First of many “moral victories”:

1976: Jimmy Carter, an obscure Georgia governor who began grass-roots campaigning in Iowa a year before the caucuses, comes in a distant second in the Democratic contest to undecided, but wins the most votes for an actual candidate. Carter uses the momentum of his Iowa “victory” to achieve victory in the New Hampshire primary.

Truly an inspiring model for the modern Kossian Left of Nedrenaline.

Meanwhile, the Post drops this bombshell: Incumbents are hard to pick off.

Only a few Democrats and Republicans, however, are considered vulnerable. Still, Republicans could be buffeted by a string of retirements that would make the field more competitive. As of now, the two most vulnerable Democratic senators appear to be Tim Johnson (S.D.) and Mary Landrieu (La.), while the most vulnerable Republicans are Wayne Allard (Colo.), Norm Coleman (Minn.) and John E. Sununu (N.H.).

Yep, we dug a hole. It’s gonna take some climbing to get out. Grab your carabiners!

And, Dean Barnett notices that Andrew Sullivan is all of a sudden very interested in fairly and even-handedly dissecting the tenets of the Mormon faith on his blog during “Mormon Week on the Dish!”
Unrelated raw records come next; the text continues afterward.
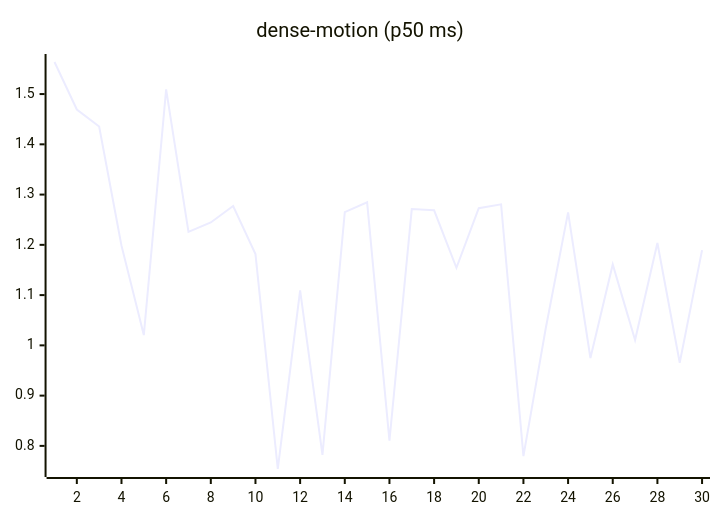
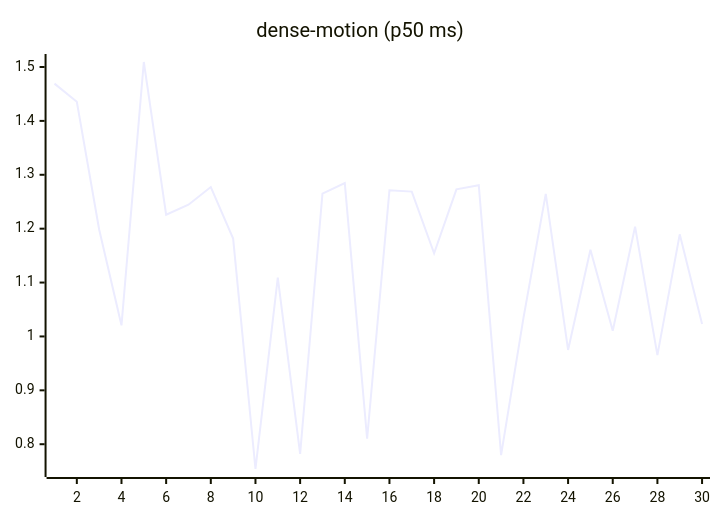
Before and after one commit to josha/Facet: the ninth of 27 diagrams in README.md, drawn with Mermaid. The commit also changed other lines of this file and 2 other files, not shown here.

````diff
--- a/README.md
+++ b/README.md
@@ -119,6 +119,6 @@
 ```mermaid
 xychart-beta
     title "dense-motion (p50 ms)"
     x-axis 1 --> 30
-    line [1.5638, 1.4692, 1.4355, 1.1984, 1.0205, 1.5093, 1.2258, 1.2445, 1.2773, 1.1817, 0.7540, 1.1093, 0.7822, 1.2651, 1.2846, 0.8102, 1.2712, 1.2688, 1.1544, 1.2730, 1.2805, 0.7796, 1.0341, 1.2646, 0.9749, 1.1610, 1.0105, 1.2037, 0.9653, 1.1895]
+    line [1.4692, 1.4355, 1.1984, 1.0205, 1.5093, 1.2258, 1.2445, 1.2773, 1.1817, 0.7540, 1.1093, 0.7822, 1.2651, 1.2846, 0.8102, 1.2712, 1.2688, 1.1544, 1.2730, 1.2805, 0.7796, 1.0341, 1.2646, 0.9749, 1.1610, 1.0105, 1.2037, 0.9653, 1.1895, 1.0233]
 ```
````
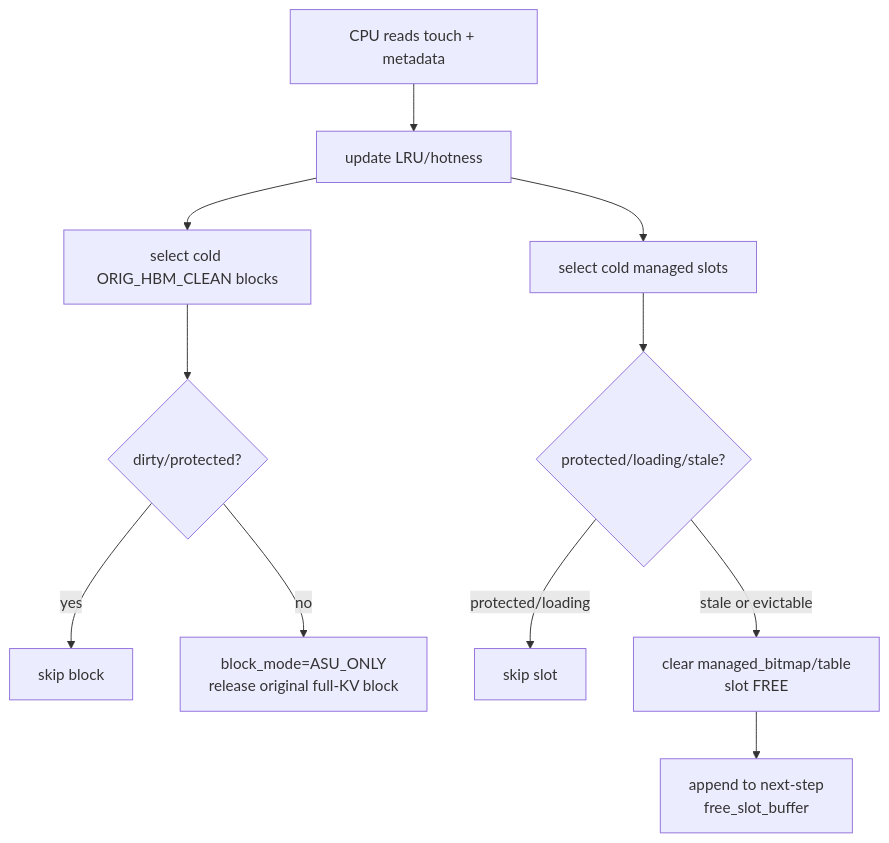
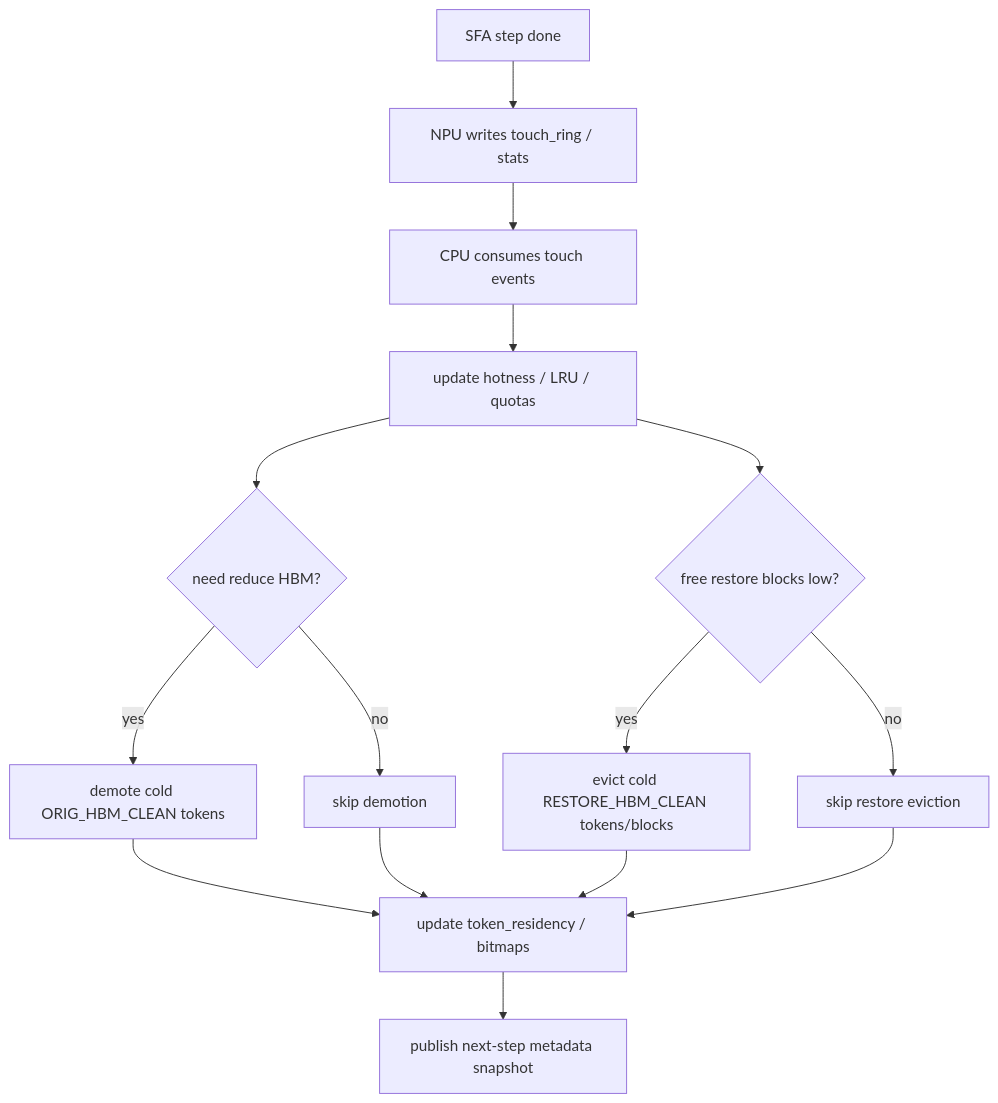
The sixth of 7 diagrams in docs/draft/2026-06-02-npu-hbm-kvcache-management-draft.md (ykfnxx/ASU-Ascend), drawn with Mermaid before and after one commit. The commit also changed other lines of this file, not shown here.

Commit message:
Rewrite ASU-backed KVCache draft

````diff
--- a/docs/draft/2026-06-02-npu-hbm-kvcache-management-draft.md
+++ b/docs/draft/2026-06-02-npu-hbm-kvcache-management-draft.md
@@ -965,15 +896,17 @@
 ```mermaid
 flowchart TB
-    A["CPU reads touch + metadata"] --> B["update LRU/hotness"]
-    B --> C["select cold ORIG_HBM_CLEAN blocks"]
-    B --> D["select cold managed slots"]
-
-    C --> E{"dirty/protected?"}
-    E -- "yes" --> F["skip block"]
-    E -- "no" --> G["block_mode=ASU_ONLY<br/>release original full-KV block"]
-
-    D --> H{"protected/loading/stale?"}
-    H -- "protected/loading" --> I["skip slot"]
-    H -- "stale or evictable" --> J["clear managed_bitmap/table<br/>slot FREE"]
-    J --> K["append to next-step<br/>free_slot_buffer"]
+    A["SFA step done"] --> B["NPU writes touch_ring / stats"]
+    B --> C["CPU consumes touch events"]
+    C --> D["update hotness / LRU / quotas"]
+    D --> E{"need reduce HBM?"}
+    E -- "yes" --> F["demote cold ORIG_HBM_CLEAN tokens"]
+    E -- "no" --> G["skip demotion"]
+    D --> H{"free restore blocks low?"}
+    H -- "yes" --> I["evict cold RESTORE_HBM_CLEAN tokens/blocks"]
+    H -- "no" --> J["skip restore eviction"]
+    F --> K["update token_residency / bitmaps"]
+    I --> K
+    G --> K
+    J --> K
+    K --> L["publish next-step metadata snapshot"]
 ```
````
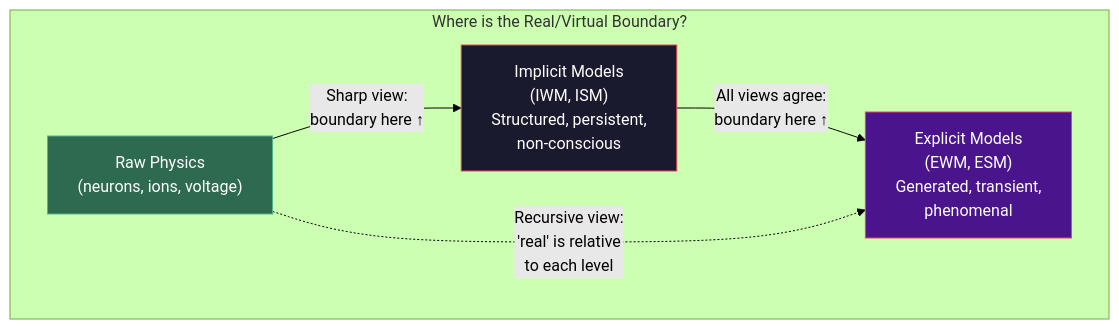
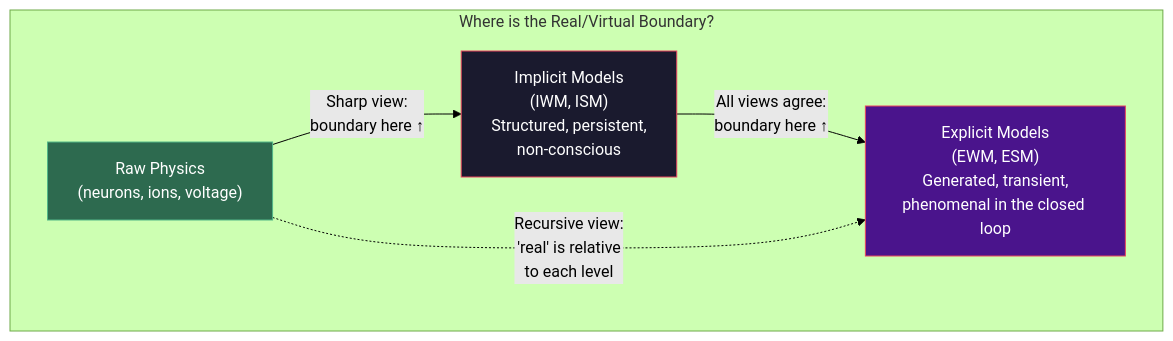
The diagram in wiki/open-questions/implicit-models-virtual.md (JeltzProstetnic/aIware), drawn with Mermaid (forest theme) before and after one commit. The commit also changed other lines of this file and 366 other files, not shown here.

````diff
--- a/wiki/open-questions/implicit-models-virtual.md
+++ b/wiki/open-questions/implicit-models-virtual.md
@@ -47,17 +47,17 @@
 ```mermaid
 graph TB
     subgraph "Where is the Real/Virtual Boundary?"
         RAW["Raw Physics<br/>(neurons, ions, voltage)"]
         IMP["Implicit Models<br/>(IWM, ISM)<br/>Structured, persistent,<br/>non-conscious"]
-        EXP["Explicit Models<br/>(EWM, ESM)<br/>Generated, transient,<br/>phenomenal"]
+        EXP["Explicit Models<br/>(EWM, ESM)<br/>Generated, transient,<br/>phenomenal in the closed loop"]
     end
 
     RAW -->|"Sharp view:<br/>boundary here ↑"| IMP
     IMP -->|"All views agree:<br/>boundary here ↑"| EXP
 
     RAW -.->|"Recursive view:<br/>'real' is relative<br/>to each level"| EXP
 
     style RAW fill:#2d6a4f,stroke:#52b788,color:#fff
     style IMP fill:#1a1a2e,stroke:#e94560,color:#fff
     style EXP fill:#4a148c,stroke:#e94560,color:#fff
 ```
````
Strangely enough, the same Sullivan seemed unconcerned with the tenets of the faith when he was pushing for a Mormon Majority Leader in Harry Reid. But now that we’re talking about Republican, traditional-marriage-backing Mormon Mitt Romney as an ’08 candidate, Mormonism is of the utmost importance.

Update: Fixed some links in there for y’all, in case you were wondering where they were. They disappeared on me, but I got them back.

Also, I’m Mary Katharine Ham. You can visit me at Townhall. Please do!

Share this!

Enjoy reading? Share it with your friends!